OMV5 | Docker | HomeAssistant - Data Volume Mapping Problems

  • I'm having some trouble / strange behaviour mapping OMV5 SMB/CIFS shares to docker volumes to run an instance of HomeAssistant.

    Local docker volume seems to work perfectly but the OMV shared volume fails.


    I'm hoping this is a common problem people have experienced and overcome with OMV, HomeAssistant and docker volumes.


    Any thoughts, Ideas or wisdom would be appreciated .:)


    Problem Details:

    SETUP:

    I'm attempting to create and instance of HomeAssistant in docker via Portainer

    I would like the /config directory/files to live on OMV5 SMB/CIFS share /Data/HomeAssistant

    I'm attempting to do this via a docker volume (not a bind, there appears to be some debate on the correct way to do this but docker seem to recommend volumes over binds but happy to hear alternative recommendations)

    Portainer looks like it can create a Volume using CIFS (/Data/HomeAssistant)

    Portainer can then map this Volume to /config and added it to a Docker Container and appears to start

    Network = Host

    restart policy = unless stopped


    Docker installed on OMV5 - extras

    PROBLEM:

    /Config data does populate the OMV share CIFS (/Data/HomeAssistant) - this was confirmed via finder

    BUT HomeAssistant Web Access doesn't appear to start eg ipAddress:8123 (standard HomeAssistant web port)


    ATTEMPTED SOLUTIONS:

    • Explicitly Map port 8123:8123 --> doesn't help
    • Install HomeAssistant with the same config but with a local volume eg not a shared volume --> works perfectly as expected on ipAddress:8123

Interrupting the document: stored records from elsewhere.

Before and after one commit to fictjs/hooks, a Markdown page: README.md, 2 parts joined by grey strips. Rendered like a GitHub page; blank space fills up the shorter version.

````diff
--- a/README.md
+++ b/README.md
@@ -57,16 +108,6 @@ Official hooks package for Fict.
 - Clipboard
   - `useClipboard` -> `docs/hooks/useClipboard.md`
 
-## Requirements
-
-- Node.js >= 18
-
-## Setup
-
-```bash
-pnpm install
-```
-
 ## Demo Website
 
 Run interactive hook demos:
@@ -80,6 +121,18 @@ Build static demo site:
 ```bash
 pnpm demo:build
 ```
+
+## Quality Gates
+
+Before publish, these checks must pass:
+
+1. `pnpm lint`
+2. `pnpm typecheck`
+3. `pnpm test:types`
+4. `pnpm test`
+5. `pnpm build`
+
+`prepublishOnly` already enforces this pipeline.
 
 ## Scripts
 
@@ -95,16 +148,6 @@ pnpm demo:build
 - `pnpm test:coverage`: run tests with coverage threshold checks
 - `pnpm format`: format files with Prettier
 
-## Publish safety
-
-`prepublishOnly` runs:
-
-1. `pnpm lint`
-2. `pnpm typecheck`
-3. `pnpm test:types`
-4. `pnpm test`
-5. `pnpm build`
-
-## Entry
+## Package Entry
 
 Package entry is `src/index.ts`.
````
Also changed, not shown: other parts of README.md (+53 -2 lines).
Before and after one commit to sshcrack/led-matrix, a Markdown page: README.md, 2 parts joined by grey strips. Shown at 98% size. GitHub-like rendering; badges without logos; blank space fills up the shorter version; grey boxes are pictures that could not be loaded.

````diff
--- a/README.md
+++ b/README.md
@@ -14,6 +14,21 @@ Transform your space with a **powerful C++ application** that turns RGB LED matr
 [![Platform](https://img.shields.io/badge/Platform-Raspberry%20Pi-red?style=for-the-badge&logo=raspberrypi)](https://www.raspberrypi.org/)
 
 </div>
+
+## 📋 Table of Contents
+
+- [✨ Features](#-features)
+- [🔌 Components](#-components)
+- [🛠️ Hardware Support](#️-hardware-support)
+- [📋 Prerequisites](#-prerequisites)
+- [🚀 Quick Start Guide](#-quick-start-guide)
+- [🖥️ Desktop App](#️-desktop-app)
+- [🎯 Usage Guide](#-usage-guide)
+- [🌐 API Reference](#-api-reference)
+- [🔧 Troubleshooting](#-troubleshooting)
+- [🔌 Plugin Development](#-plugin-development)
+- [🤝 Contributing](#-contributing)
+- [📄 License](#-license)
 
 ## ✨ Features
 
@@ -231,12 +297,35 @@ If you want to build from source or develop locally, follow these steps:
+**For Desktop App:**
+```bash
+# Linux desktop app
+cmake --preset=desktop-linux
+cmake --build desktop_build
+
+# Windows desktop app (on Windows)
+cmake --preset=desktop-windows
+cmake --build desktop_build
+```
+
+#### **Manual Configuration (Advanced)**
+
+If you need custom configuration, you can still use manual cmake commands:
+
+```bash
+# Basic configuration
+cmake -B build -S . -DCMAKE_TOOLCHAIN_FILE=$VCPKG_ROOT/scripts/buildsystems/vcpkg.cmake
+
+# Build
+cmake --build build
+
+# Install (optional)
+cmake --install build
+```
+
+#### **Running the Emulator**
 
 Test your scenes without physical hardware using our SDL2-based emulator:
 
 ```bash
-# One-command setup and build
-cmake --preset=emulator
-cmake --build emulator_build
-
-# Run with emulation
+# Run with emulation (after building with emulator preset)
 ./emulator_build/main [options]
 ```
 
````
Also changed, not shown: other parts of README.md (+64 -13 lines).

  • Without going into details, I would say that it is a permission issue. Maybe you should post your portainer stack (omit personal info). Use </> in the menu bar. This would help to get help.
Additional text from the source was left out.